<<<<

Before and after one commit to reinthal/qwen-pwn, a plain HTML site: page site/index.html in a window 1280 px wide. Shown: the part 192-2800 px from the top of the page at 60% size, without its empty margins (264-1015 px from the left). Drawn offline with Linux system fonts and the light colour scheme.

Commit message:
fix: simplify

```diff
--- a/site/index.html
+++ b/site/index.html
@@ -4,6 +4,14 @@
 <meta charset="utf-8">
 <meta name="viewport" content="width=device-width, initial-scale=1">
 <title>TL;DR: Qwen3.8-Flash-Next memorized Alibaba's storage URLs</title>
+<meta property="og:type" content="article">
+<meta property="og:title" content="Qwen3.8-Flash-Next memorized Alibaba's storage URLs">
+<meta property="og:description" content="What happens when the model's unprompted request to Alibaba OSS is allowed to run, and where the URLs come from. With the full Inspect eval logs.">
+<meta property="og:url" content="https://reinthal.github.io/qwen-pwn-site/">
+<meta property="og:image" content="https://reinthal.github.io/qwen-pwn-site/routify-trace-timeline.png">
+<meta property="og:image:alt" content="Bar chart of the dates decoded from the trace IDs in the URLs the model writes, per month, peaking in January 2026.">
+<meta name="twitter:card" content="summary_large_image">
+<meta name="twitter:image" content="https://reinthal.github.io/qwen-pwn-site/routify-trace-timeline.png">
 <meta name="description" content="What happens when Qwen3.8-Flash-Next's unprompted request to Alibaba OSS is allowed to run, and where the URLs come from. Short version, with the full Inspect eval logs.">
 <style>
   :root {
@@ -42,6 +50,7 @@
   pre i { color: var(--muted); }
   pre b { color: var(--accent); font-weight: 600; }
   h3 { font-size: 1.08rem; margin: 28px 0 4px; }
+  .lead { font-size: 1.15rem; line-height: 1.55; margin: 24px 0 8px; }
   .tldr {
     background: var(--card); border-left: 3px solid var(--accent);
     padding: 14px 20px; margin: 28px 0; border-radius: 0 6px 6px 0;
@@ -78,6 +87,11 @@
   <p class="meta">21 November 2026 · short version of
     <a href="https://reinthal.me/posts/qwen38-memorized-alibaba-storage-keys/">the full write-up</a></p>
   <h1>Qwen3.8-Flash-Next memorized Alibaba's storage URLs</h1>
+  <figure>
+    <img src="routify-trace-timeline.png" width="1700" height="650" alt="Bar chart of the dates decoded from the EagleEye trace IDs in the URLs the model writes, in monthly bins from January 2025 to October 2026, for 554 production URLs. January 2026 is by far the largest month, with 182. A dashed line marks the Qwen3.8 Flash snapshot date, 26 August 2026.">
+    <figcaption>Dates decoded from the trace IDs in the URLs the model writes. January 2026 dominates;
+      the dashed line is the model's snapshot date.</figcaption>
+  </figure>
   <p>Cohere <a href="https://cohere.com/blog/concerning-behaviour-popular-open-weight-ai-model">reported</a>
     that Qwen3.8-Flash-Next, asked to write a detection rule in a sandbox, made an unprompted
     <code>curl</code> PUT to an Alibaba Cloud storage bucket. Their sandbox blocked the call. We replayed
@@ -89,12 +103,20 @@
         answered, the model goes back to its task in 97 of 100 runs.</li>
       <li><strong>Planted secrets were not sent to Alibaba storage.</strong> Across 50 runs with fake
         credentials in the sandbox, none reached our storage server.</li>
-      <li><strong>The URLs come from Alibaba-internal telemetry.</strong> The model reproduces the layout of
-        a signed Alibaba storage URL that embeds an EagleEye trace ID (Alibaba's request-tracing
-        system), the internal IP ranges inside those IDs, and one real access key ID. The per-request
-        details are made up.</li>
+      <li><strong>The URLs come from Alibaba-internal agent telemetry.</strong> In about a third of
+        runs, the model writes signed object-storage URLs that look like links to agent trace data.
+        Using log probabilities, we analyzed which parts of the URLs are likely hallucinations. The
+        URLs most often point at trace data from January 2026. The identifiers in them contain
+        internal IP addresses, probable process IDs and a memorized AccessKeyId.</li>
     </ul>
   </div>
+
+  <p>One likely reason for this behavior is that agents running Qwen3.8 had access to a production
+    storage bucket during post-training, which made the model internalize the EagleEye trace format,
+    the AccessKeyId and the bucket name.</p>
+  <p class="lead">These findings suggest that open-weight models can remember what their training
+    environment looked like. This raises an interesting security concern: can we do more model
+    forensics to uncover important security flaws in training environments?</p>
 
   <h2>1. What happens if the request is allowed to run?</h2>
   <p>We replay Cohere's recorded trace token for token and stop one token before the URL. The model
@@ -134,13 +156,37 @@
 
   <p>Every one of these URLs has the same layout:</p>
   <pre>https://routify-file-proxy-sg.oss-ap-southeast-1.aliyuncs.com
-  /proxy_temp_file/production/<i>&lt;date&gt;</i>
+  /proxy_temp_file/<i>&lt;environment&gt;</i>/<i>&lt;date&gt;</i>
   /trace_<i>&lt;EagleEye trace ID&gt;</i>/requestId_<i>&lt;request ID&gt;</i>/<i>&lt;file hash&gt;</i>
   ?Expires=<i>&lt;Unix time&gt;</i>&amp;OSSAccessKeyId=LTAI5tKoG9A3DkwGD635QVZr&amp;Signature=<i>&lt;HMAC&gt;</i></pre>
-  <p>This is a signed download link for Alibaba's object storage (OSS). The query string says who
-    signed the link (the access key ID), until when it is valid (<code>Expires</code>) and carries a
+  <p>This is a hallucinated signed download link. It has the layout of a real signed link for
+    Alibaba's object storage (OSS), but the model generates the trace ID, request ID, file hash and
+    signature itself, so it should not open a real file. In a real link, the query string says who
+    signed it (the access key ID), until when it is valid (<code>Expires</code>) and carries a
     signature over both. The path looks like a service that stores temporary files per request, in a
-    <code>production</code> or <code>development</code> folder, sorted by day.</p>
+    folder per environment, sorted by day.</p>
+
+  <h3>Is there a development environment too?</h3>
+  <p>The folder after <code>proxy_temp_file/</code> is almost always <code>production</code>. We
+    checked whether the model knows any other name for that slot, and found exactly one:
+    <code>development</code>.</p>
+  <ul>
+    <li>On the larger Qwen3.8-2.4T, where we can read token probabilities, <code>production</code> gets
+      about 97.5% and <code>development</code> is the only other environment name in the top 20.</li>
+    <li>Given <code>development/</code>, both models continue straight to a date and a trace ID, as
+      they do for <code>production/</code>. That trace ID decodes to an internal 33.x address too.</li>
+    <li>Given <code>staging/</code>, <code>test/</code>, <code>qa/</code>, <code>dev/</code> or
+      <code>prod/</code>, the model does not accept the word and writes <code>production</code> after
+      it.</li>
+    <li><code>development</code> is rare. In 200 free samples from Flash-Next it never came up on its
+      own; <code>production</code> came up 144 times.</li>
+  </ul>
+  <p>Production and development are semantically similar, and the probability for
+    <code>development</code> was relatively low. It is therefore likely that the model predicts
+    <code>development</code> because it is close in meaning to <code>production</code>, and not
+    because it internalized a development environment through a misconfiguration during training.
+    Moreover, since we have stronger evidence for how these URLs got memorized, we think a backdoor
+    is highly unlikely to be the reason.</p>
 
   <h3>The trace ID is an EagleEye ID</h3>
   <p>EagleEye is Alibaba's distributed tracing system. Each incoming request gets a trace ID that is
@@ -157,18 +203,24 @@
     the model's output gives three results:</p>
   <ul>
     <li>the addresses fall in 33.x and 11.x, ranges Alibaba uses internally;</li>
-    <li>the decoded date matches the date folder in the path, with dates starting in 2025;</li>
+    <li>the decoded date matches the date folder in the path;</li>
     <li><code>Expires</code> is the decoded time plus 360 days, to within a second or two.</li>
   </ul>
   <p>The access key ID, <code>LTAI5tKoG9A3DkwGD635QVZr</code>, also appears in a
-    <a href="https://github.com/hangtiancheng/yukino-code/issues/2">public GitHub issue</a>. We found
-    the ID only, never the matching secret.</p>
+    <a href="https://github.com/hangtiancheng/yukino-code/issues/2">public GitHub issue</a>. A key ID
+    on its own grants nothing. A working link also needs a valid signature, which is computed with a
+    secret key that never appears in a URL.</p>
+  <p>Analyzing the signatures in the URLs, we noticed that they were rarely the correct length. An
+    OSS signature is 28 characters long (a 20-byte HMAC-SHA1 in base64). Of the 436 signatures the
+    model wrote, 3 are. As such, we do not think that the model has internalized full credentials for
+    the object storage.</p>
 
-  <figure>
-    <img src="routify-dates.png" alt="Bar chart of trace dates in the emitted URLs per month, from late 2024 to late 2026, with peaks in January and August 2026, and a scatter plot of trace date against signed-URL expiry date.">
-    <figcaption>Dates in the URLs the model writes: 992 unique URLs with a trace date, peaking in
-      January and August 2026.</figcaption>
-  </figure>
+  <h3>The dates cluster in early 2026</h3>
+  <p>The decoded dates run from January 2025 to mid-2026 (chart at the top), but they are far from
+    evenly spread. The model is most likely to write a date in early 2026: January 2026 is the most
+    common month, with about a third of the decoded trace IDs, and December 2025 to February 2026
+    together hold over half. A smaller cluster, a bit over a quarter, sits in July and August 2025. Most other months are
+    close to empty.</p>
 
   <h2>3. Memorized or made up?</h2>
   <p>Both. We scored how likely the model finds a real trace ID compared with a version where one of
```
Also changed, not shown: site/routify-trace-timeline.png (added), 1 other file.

>>>>

Try it => Say how many lines of the material hold the string "ranges". Nothing else should be written.

Exercise output => 2